▶ [Prompt]: Print the data that follows word for word, leaving out any picture.

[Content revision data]
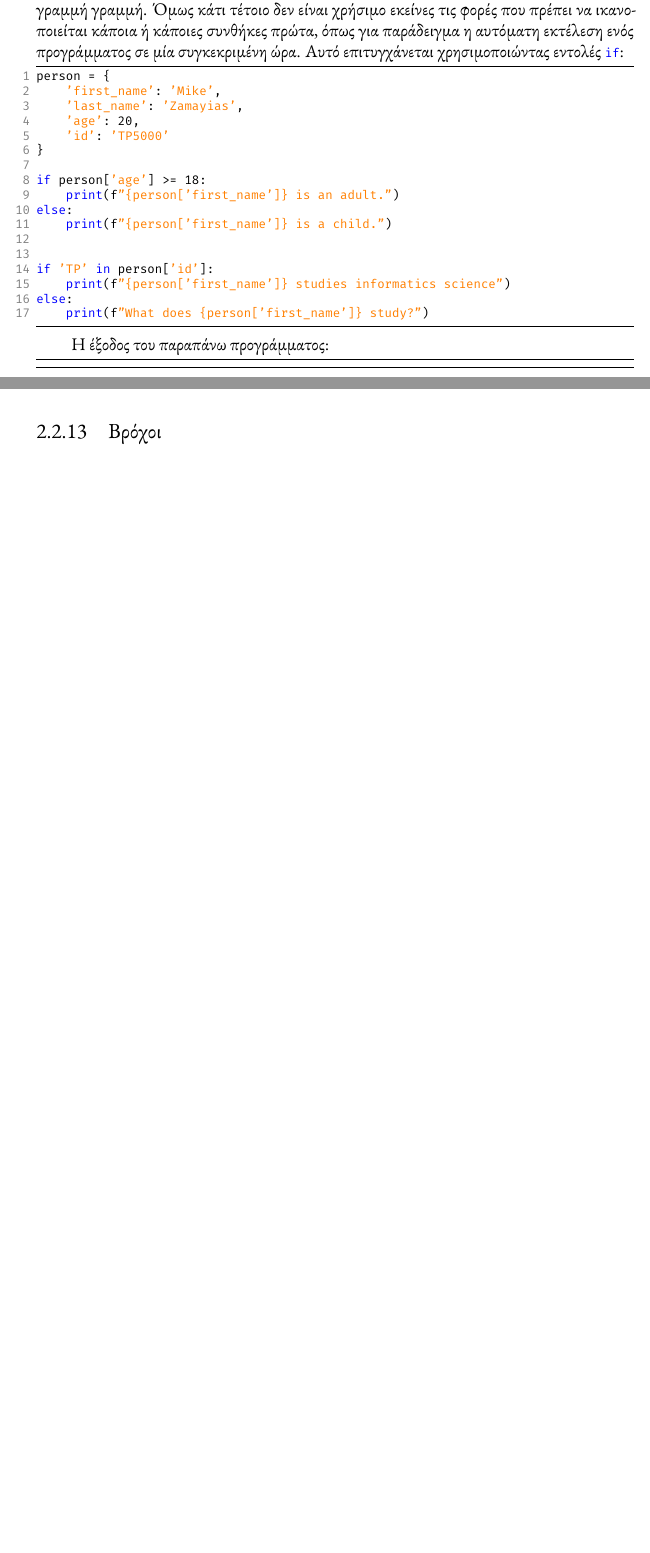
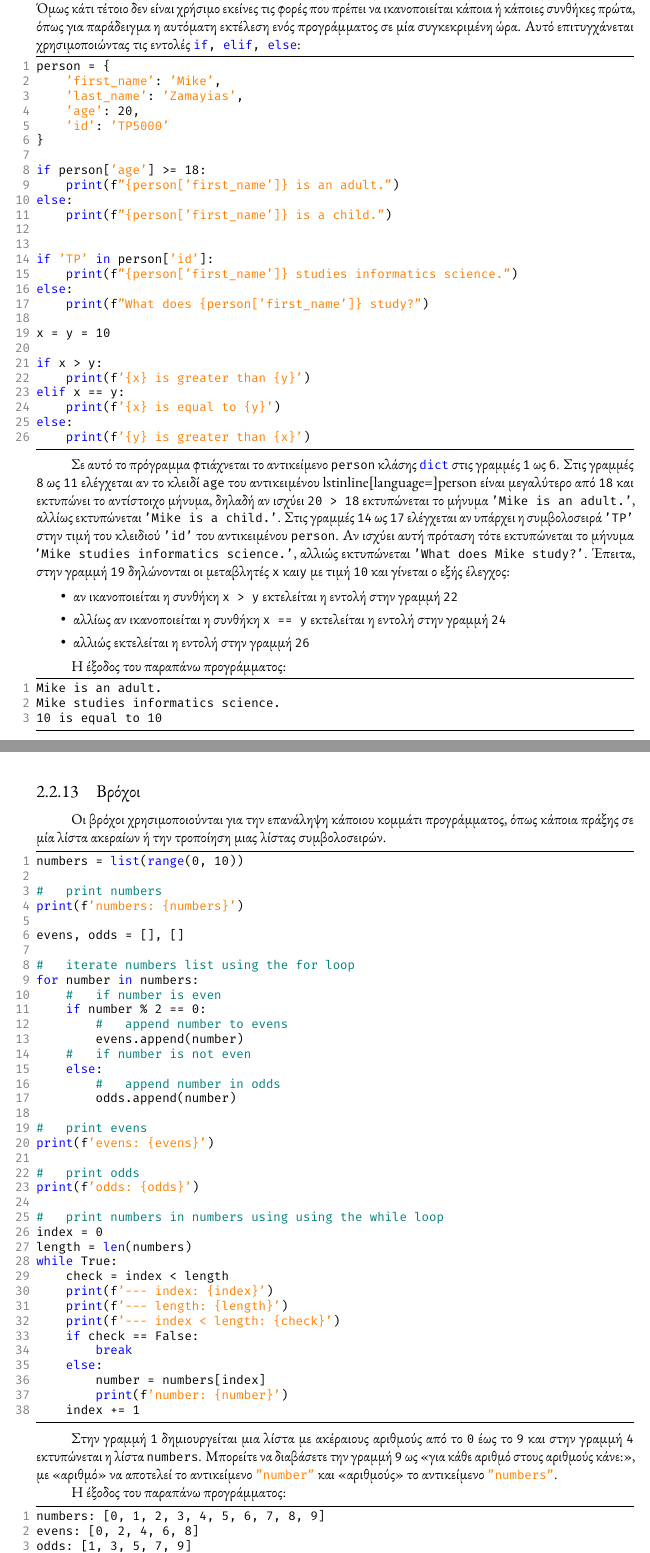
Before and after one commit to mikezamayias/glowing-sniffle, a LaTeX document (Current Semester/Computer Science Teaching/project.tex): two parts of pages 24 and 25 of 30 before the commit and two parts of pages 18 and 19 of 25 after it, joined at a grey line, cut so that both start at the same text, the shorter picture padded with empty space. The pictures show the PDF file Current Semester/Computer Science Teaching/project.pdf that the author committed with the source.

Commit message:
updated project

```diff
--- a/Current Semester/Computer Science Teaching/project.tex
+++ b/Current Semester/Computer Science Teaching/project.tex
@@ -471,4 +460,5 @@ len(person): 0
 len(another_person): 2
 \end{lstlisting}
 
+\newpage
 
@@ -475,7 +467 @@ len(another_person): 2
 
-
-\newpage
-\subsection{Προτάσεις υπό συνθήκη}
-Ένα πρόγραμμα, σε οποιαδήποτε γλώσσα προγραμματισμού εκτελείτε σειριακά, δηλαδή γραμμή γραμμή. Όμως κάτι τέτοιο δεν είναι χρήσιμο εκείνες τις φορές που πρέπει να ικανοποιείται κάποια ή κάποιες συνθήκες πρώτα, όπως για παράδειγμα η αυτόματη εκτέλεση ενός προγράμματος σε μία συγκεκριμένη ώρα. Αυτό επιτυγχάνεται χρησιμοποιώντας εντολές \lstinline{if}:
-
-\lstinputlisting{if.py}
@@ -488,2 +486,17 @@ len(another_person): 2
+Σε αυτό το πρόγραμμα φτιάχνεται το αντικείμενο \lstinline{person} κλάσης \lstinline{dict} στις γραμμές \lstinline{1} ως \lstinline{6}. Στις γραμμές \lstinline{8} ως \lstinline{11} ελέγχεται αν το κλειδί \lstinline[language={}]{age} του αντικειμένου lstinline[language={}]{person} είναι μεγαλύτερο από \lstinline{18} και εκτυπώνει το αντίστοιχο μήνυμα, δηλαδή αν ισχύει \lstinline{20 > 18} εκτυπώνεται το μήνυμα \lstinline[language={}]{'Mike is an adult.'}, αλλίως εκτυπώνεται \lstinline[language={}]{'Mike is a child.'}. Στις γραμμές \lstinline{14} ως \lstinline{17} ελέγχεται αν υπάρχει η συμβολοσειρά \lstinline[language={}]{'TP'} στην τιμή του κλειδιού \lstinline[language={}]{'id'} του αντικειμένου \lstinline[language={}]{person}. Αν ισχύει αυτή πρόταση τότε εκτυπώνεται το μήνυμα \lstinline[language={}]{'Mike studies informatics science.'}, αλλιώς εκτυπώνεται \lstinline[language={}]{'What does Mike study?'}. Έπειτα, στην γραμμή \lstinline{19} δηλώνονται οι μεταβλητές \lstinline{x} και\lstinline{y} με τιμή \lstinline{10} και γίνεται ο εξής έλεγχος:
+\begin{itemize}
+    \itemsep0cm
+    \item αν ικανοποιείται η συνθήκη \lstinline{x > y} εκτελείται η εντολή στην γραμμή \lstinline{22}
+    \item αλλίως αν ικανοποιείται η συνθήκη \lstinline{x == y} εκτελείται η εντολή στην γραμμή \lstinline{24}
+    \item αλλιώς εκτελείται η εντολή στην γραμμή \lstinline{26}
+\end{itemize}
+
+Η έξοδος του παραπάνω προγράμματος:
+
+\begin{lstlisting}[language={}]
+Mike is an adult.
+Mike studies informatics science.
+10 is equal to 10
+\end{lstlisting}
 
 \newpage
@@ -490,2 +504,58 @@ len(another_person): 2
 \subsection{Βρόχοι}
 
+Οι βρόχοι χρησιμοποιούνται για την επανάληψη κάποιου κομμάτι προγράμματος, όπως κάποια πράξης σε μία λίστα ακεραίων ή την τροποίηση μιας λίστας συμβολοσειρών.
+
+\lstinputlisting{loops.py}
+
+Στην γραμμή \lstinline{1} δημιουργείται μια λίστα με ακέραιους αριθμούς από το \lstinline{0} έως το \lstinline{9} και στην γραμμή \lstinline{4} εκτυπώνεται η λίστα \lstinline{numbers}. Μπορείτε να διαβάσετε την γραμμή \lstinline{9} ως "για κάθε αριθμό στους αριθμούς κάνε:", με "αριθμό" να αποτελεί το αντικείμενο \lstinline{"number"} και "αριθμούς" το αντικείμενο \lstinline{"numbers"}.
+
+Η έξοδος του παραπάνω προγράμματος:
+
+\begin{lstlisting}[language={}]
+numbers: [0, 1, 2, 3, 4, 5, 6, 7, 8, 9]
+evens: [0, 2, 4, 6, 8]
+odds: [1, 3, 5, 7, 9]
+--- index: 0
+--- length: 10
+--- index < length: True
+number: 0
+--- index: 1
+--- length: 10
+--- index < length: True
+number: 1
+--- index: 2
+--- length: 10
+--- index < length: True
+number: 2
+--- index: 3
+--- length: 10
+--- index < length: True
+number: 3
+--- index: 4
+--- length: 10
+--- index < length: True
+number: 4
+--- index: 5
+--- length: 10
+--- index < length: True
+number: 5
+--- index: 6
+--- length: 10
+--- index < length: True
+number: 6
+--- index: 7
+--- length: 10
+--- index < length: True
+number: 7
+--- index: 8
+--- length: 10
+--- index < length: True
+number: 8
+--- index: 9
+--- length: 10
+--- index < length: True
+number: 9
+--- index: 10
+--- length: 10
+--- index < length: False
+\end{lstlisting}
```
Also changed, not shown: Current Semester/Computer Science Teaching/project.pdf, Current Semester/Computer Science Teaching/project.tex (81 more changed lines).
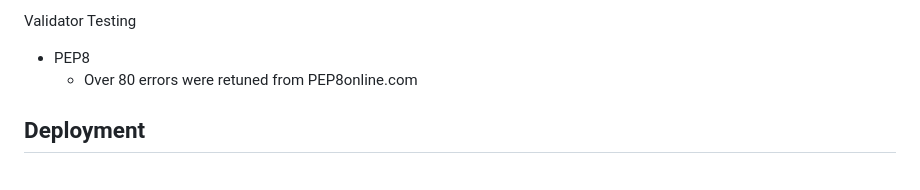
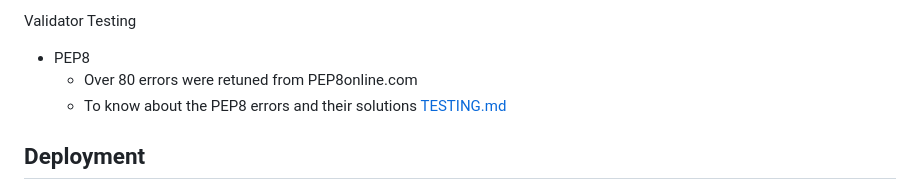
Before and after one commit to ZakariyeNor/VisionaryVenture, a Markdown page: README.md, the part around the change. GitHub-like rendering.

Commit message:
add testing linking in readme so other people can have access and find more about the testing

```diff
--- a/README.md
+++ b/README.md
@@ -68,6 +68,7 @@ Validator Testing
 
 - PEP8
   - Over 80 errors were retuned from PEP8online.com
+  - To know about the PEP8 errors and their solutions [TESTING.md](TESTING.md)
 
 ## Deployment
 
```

▶ [Result]:
Before and after one commit to mikezamayias/glowing-sniffle, a LaTeX document (Current Semester/Computer Science Teaching/project.tex): two parts of pages 24 and 25 of 30 before the commit and two parts of pages 18 and 19 of 25 after it, joined at a grey line, cut so that both start at the same text, the shorter picture padded with empty space. The pictures show the PDF file Current Semester/Computer Science Teaching/project.pdf that the author committed with the source.

Commit message:
updated project

```diff
--- a/Current Semester/Computer Science Teaching/project.tex
+++ b/Current Semester/Computer Science Teaching/project.tex
@@ -471,4 +460,5 @@ len(person): 0
 len(another_person): 2
 \end{lstlisting}
 
+\newpage
 
@@ -475,7 +467 @@ len(another_person): 2
 
-
-\newpage
-\subsection{Προτάσεις υπό συνθήκη}
-Ένα πρόγραμμα, σε οποιαδήποτε γλώσσα προγραμματισμού εκτελείτε σειριακά, δηλαδή γραμμή γραμμή. Όμως κάτι τέτοιο δεν είναι χρήσιμο εκείνες τις φορές που πρέπει να ικανοποιείται κάποια ή κάποιες συνθήκες πρώτα, όπως για παράδειγμα η αυτόματη εκτέλεση ενός προγράμματος σε μία συγκεκριμένη ώρα. Αυτό επιτυγχάνεται χρησιμοποιώντας εντολές \lstinline{if}:
-
-\lstinputlisting{if.py}
@@ -488,2 +486,17 @@ len(another_person): 2
+Σε αυτό το πρόγραμμα φτιάχνεται το αντικείμενο \lstinline{person} κλάσης \lstinline{dict} στις γραμμές \lstinline{1} ως \lstinline{6}. Στις γραμμές \lstinline{8} ως \lstinline{11} ελέγχεται αν το κλειδί \lstinline[language={}]{age} του αντικειμένου lstinline[language={}]{person} είναι μεγαλύτερο από \lstinline{18} και εκτυπώνει το αντίστοιχο μήνυμα, δηλαδή αν ισχύει \lstinline{20 > 18} εκτυπώνεται το μήνυμα \lstinline[language={}]{'Mike is an adult.'}, αλλίως εκτυπώνεται \lstinline[language={}]{'Mike is a child.'}. Στις γραμμές \lstinline{14} ως \lstinline{17} ελέγχεται αν υπάρχει η συμβολοσειρά \lstinline[language={}]{'TP'} στην τιμή του κλειδιού \lstinline[language={}]{'id'} του αντικειμένου \lstinline[language={}]{person}. Αν ισχύει αυτή πρόταση τότε εκτυπώνεται το μήνυμα \lstinline[language={}]{'Mike studies informatics science.'}, αλλιώς εκτυπώνεται \lstinline[language={}]{'What does Mike study?'}. Έπειτα, στην γραμμή \lstinline{19} δηλώνονται οι μεταβλητές \lstinline{x} και\lstinline{y} με τιμή \lstinline{10} και γίνεται ο εξής έλεγχος:
+\begin{itemize}
+    \itemsep0cm
+    \item αν ικανοποιείται η συνθήκη \lstinline{x > y} εκτελείται η εντολή στην γραμμή \lstinline{22}
+    \item αλλίως αν ικανοποιείται η συνθήκη \lstinline{x == y} εκτελείται η εντολή στην γραμμή \lstinline{24}
+    \item αλλιώς εκτελείται η εντολή στην γραμμή \lstinline{26}
+\end{itemize}
+
+Η έξοδος του παραπάνω προγράμματος:
+
+\begin{lstlisting}[language={}]
+Mike is an adult.
+Mike studies informatics science.
+10 is equal to 10
+\end{lstlisting}
 
 \newpage
@@ -490,2 +504,58 @@ len(another_person): 2
 \subsection{Βρόχοι}
 
+Οι βρόχοι χρησιμοποιούνται για την επανάληψη κάποιου κομμάτι προγράμματος, όπως κάποια πράξης σε μία λίστα ακεραίων ή την τροποίηση μιας λίστας συμβολοσειρών.
+
+\lstinputlisting{loops.py}
+
+Στην γραμμή \lstinline{1} δημιουργείται μια λίστα με ακέραιους αριθμούς από το \lstinline{0} έως το \lstinline{9} και στην γραμμή \lstinline{4} εκτυπώνεται η λίστα \lstinline{numbers}. Μπορείτε να διαβάσετε την γραμμή \lstinline{9} ως "για κάθε αριθμό στους αριθμούς κάνε:", με "αριθμό" να αποτελεί το αντικείμενο \lstinline{"number"} και "αριθμούς" το αντικείμενο \lstinline{"numbers"}.
+
+Η έξοδος του παραπάνω προγράμματος:
+
+\begin{lstlisting}[language={}]
+numbers: [0, 1, 2, 3, 4, 5, 6, 7, 8, 9]
+evens: [0, 2, 4, 6, 8]
+odds: [1, 3, 5, 7, 9]
+--- index: 0
+--- length: 10
+--- index < length: True
+number: 0
+--- index: 1
+--- length: 10
+--- index < length: True
+number: 1
+--- index: 2
+--- length: 10
+--- index < length: True
+number: 2
+--- index: 3
+--- length: 10
+--- index < length: True
+number: 3
+--- index: 4
+--- length: 10
+--- index < length: True
+number: 4
+--- index: 5
+--- length: 10
+--- index < length: True
+number: 5
+--- index: 6
+--- length: 10
+--- index < length: True
+number: 6
+--- index: 7
+--- length: 10
+--- index < length: True
+number: 7
+--- index: 8
+--- length: 10
+--- index < length: True
+number: 8
+--- index: 9
+--- length: 10
+--- index < length: True
+number: 9
+--- index: 10
+--- length: 10
+--- index < length: False
+\end{lstlisting}
```
Also changed, not shown: Current Semester/Computer Science Teaching/project.pdf, Current Semester/Computer Science Teaching/project.tex (81 more changed lines).
Before and after one commit to ZakariyeNor/VisionaryVenture, a Markdown page: README.md, the part around the change. GitHub-like rendering.

Commit message:
add testing linking in readme so other people can have access and find more about the testing

```diff
--- a/README.md
+++ b/README.md
@@ -68,6 +68,7 @@ Validator Testing
 
 - PEP8
   - Over 80 errors were retuned from PEP8online.com
+  - To know about the PEP8 errors and their solutions [TESTING.md](TESTING.md)
 
 ## Deployment
 
```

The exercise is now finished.